Chinese astronomer discovers fastest rotating star in Milky Way

A Chinese astronomer has discovered the fastest rotating star in the Milky Way galaxy based on data from the Large Sky Area Multi-Object Fiber Spectroscopic Telescope (LAMOST) located in Xinglong, in northern China's Hebei Province.


The star, named LAMOST J040643.69+542347.8, has an estimated rotational velocity of 540 km per second, which is about 100 km per second faster than that of the previous record holder, HD 191423.


By analyzing the spectrum of this star, Li Guangwei, an associate researcher of the National Astronomical Observatories of the Chinese Academic of Sciences, found that it is a massive star with a high temperature.


It has an oblate shape because of the extremely rotational speed, with its equatorial radius longer than the polar radius, which results in higher gravities at poles and lower gravity around the equator, said Li, adding that the temperatures at the two poles are higher than that of equator.


He also found that this star, located about 30,000 light years away from the sun, is moving away from its birthplace at a speed of 120 km per second, which implies that it probably originates from a binary system.


This star was spun up by accreting the materials from its expanding companion in the binary system, and then kicked off when the supernova explosion happened at the end of the companion's life, Li said.


The discovery was recently published in Astrophysical Journal Letters.

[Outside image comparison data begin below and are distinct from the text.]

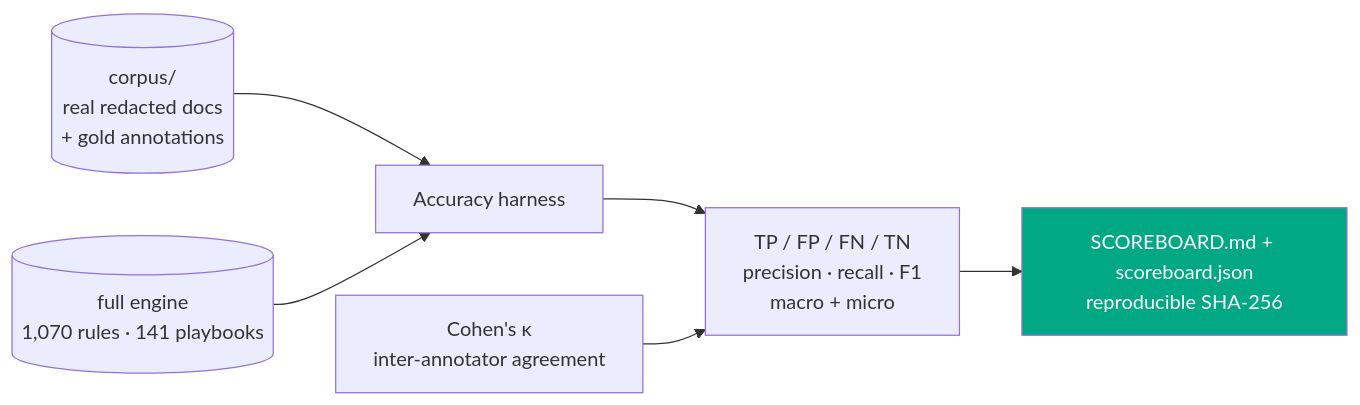
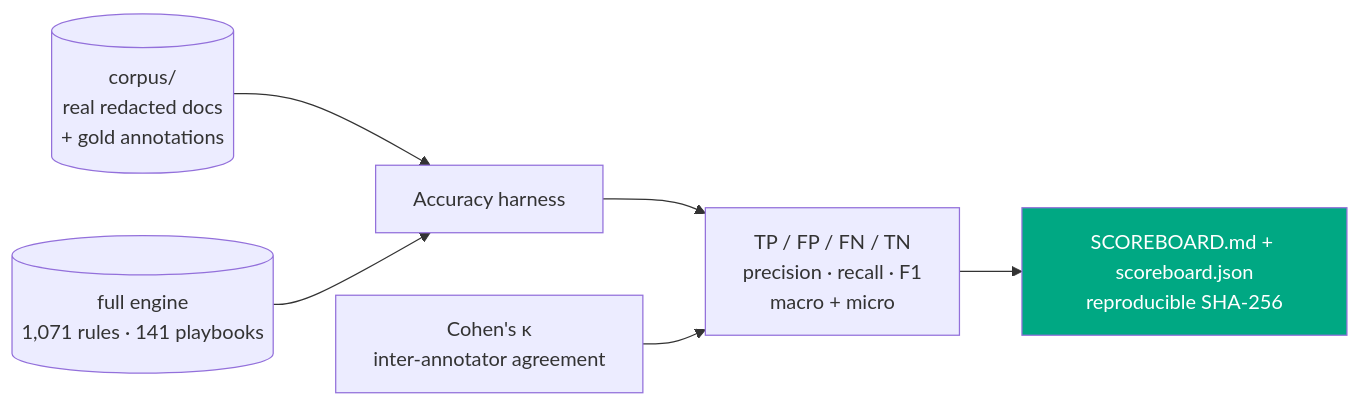
Before and after one commit to clay-good/vaulytica: the seventh of 11 diagrams in README.md, drawn with Mermaid. The commit also changed other lines of this file and 363 other files, not shown here.

````diff
--- a/README.md
+++ b/README.md
@@ -1204,9 +1204,9 @@
 ```mermaid
 flowchart LR
   C[(corpus/<br/>real redacted docs<br/>+ gold annotations)] --> H[Accuracy harness]
-  R[(full engine<br/>1,070 rules · 141 playbooks)] --> H
+  R[(full engine<br/>1,071 rules · 141 playbooks)] --> H
   H --> M[TP / FP / FN / TN<br/>precision · recall · F1<br/>macro + micro]
   M --> S[SCOREBOARD.md + scoreboard.json<br/>reproducible SHA-256]
   K[Cohen's κ<br/>inter-annotator agreement] --> M
   style S fill:#00A883,color:#fff
 ```
````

Finished in 2008, LAMOST, a special quasi-meridian reflecting Schmidt telescope, began regular surveys in 2012 and can observe about 4,000 celestial bodies at one time. It has helped Chinese scientists establish the world's largest databank of stellar spectra.


Spectra are key for astronomers to read celestial bodies' chemical compositions, densities, atmospheres and magnetism.


From the spectra collected by LAMOST, astronomers have discovered some unusual stars and studied the structure of the galaxy. (Xinhua)



Fig.1: An imaginational picture of the star LAMOST J040643.69+542347.8 (Credit: Yating Shi)



Fig.2: Location of the star LAMOST J040643.69+542347.8 in the Milky Way (red star). The sun is at the position of the yellow point (Credit: NASA/JPL-Caltech/R. Hurt)



This paper can be accessed at